Vince Gracco, PI of subcontract of a grant to Ludo Max

Research Goals. The research program takes a comprehensive neurobiological approach to explaining the neural basis of stuttering through an integrated series of theoretically-motivated, hypothesis-driven experiments. Parallel psychophysical (kinematics, sensorimotor adaptation, mechanical/sensory perturbations) and neuroimaging (fMRI) experiments are being conducted to address selected aspects of speech sensorimotor control that, according to our theoretical framework, may be implicated in stuttering. These in-depth studies have the potential to inform on the development and state of the speech motor control system in individuals who stutter, and to suggest new directions for research and clinical management. Understanding the basic neural mechanisms underlying stuttering is widely acknowledged as fundamental to informed diagnosis and treatment. The required cornerstone for this important knowledge is a theoretical framework of stuttering that accounts for various primary and associated speech characteristics and that is consistent with empirically-verified models of sensorimotor control and neural functioning.
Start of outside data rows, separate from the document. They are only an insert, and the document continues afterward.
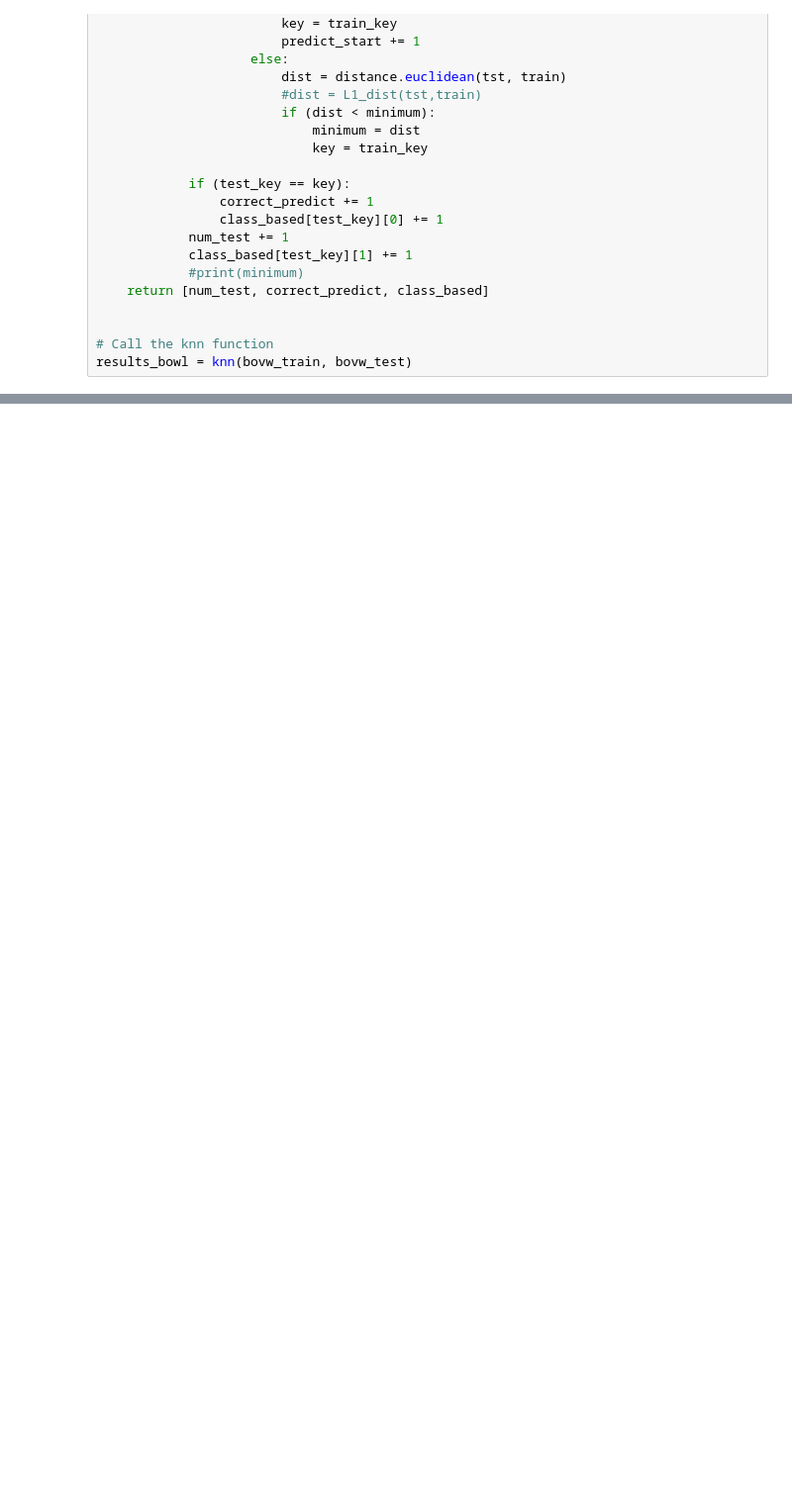
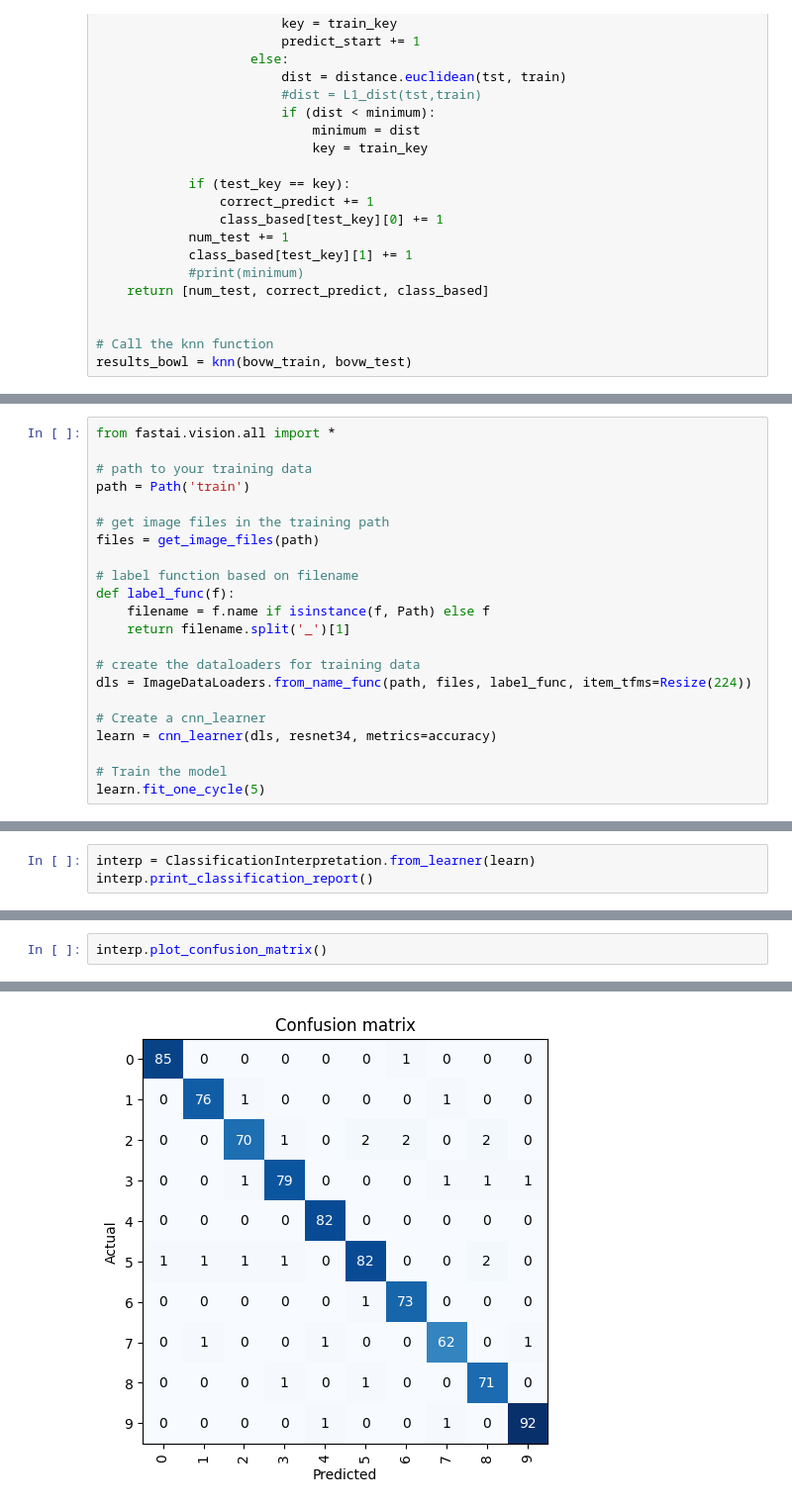
Before and after one commit to KarthikKaravatt/MPAssignment, a Jupyter notebook: Assignment.ipynb, the cells around one changed output, grey strips where cells are left out. Shown at 99% size. Cells and saved outputs as stored; diff of their text form; blank space fills up the shorter version.

```diff
--- a/Assignment.ipynb
+++ b/Assignment.ipynb
@@ -805,0 +828,22 @@ Class based accuracies:
+# %%
+from fastai.vision.all import *
+
+# path to your training data
+path = Path('train')
+
+# get image files in the training path
+files = get_image_files(path)
+
+# label function based on filename
+def label_func(f):
+    filename = f.name if isinstance(f, Path) else f
+    return filename.split('_')[1]
+
+# create the dataloaders for training data
+dls = ImageDataLoaders.from_name_func(path, files, label_func, item_tfms=Resize(224))
+
+# Create a cnn_learner
+learn = cnn_learner(dls, resnet34, metrics=accuracy)
+
+# Train the model
+learn.fit_one_cycle(5)
@@ -805,0 +852,3 @@ Class based accuracies:
+# %%
+interp = ClassificationInterpretation.from_learner(learn)
+interp.print_classification_report()
@@ -805,0 +874,3 @@ Class based accuracies:
+# %%
+interp.plot_confusion_matrix()
+# %% [output]
@@ -805,0 +878 @@ Class based accuracies:
+[figure, added]
```
Also changed, not shown: parts of 9 cells of this notebook.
Current Status. Funding for a new five year cycle began on 8/01/06. Total costs for the second year are $181,530.